Google is testing out local news cards for Google Now according to a new report from Quartz, which cites Google’s VP of Search and Assist as the source of the info. The local news card is in the experimental A/B testing phase, with the aim of gathering feedback from users about whether it should go live to the broad Android user base.
The news would tell you things like nearby crimes, as well as restaurant openings and more, but tailored to your specific interests and bound to geolocation coordinates. It’d be kind of like having your town’s daily newspaper delivered directly to your phone, but perhaps more hyperlocal and having that change depending on where you are at any given moment.
It sounds like a good idea, despite the general failure of local news initiatives like Patch, since it works by collecting news from other sources and is probably a better and more sustainable approach to digital local news than new reporting bodies. But in the larger picture of Now, it begins to beg the question of what Google wants its Android assistant to really be.
Google Now is a service that provides quick access to the information that’s most immediately pertinent to you at any given time.
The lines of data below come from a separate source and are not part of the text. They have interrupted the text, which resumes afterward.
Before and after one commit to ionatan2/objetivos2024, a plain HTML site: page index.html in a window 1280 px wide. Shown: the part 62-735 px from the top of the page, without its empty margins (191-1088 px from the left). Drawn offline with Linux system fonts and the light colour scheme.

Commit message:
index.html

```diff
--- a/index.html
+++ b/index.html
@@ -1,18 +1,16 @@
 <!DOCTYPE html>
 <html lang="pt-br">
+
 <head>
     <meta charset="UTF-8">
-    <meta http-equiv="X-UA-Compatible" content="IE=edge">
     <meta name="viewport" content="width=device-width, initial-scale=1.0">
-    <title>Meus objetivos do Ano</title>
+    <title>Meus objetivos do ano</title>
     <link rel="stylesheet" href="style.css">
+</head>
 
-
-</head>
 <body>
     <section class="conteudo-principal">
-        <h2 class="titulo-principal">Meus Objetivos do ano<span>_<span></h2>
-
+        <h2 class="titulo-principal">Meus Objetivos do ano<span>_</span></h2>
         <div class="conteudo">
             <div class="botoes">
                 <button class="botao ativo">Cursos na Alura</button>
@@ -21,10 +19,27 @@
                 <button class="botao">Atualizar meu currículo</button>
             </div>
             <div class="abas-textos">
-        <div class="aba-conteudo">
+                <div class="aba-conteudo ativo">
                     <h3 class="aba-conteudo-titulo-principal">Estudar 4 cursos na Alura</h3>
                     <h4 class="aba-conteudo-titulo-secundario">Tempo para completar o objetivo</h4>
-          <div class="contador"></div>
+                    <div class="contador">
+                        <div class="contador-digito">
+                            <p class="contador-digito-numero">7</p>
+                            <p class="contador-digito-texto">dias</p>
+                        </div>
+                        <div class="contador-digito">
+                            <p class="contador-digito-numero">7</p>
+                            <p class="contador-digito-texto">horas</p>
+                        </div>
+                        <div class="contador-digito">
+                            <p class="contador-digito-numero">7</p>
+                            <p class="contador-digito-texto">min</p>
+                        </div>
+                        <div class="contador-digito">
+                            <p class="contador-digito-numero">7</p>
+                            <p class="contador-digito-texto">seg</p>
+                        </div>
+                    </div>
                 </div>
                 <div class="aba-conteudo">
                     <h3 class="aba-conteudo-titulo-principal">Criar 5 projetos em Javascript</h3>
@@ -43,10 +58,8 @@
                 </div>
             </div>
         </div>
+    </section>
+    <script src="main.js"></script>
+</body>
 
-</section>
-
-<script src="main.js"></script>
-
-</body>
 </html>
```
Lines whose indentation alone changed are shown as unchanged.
Right now that means popping up flight schedules, transit stops and travel ETAs to key locations like home and work, as well as weather and more. It’s the “more” that becomes potentially troubling; Now is currently pretty easy to pick up and understand, but Google has to think carefully about what new features it brings on, lest it become feature-burdened and unwieldy.
The good news is that Google is doing A/B testing with this and other new features it’s contemplating bringing to Google Now. And it’s also true that not all of the cards need to be activated, or turned on by default. But even just making them available risks overcomplicating the service and making it less intuitive and natural for users, which is a big part of its appeal. Also, local news, while a neat trick, doesn’t seem all that useful in an instantly digestible context like this one.
I have one request for Google around Now: keep it clean. There’s a lot the personal assistant ‘could’ do, but that doesn’t mean there’s a lot it should.